--- START ---

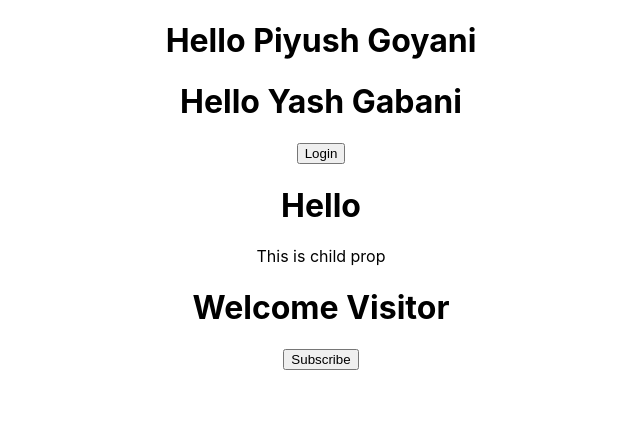
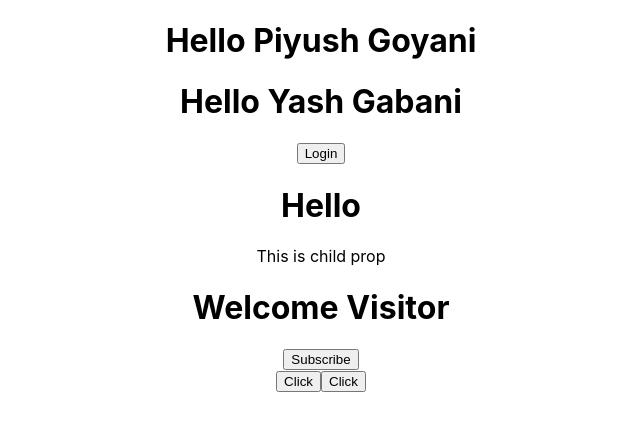
Before and after one commit to piyush-multiplexer/hello-react, a React (Create React App) app: page / in a window 1280 px wide. Shown: the top 430 px of the page, without its empty margins (319-959 px from the left). Built offline with nearby package versions, Linux system fonts and the light colour scheme.

Commit message:
event handler

```diff
--- a/src/App.js
+++ b/src/App.js
@@ -1,4 +1,5 @@
 import "./App.css";
+import { ClickHandler } from "./components/ClickHandler";
 import { Greet } from "./components/Greet";
 import { Message } from "./components/Message";
 function App() {
@@ -12,6 +13,7 @@ function App() {
         <p>This is child prop</p>
       </Greet>
       <Message />
+      <ClickHandler />
     </div>
   );
 }
--- /dev/null
+++ b/src/components/ClickHandler.js
@@ -0,0 +1,12 @@
+export const ClickHandler = () => {
+  const clickHandler = (event, count = 1) => {
+    console.log("btn clicked", count, event);
+  };
+
+  return (
+    <div>
+      <button onClick={clickHandler}>Click</button>
+      <button onClick={(evt) => clickHandler(evt, 5)}>Click</button>
+    </div>
+  );
+};
```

--- END ---

When you have gone through the records above, say how many lines include the word "event", and write nothing besides that number.

3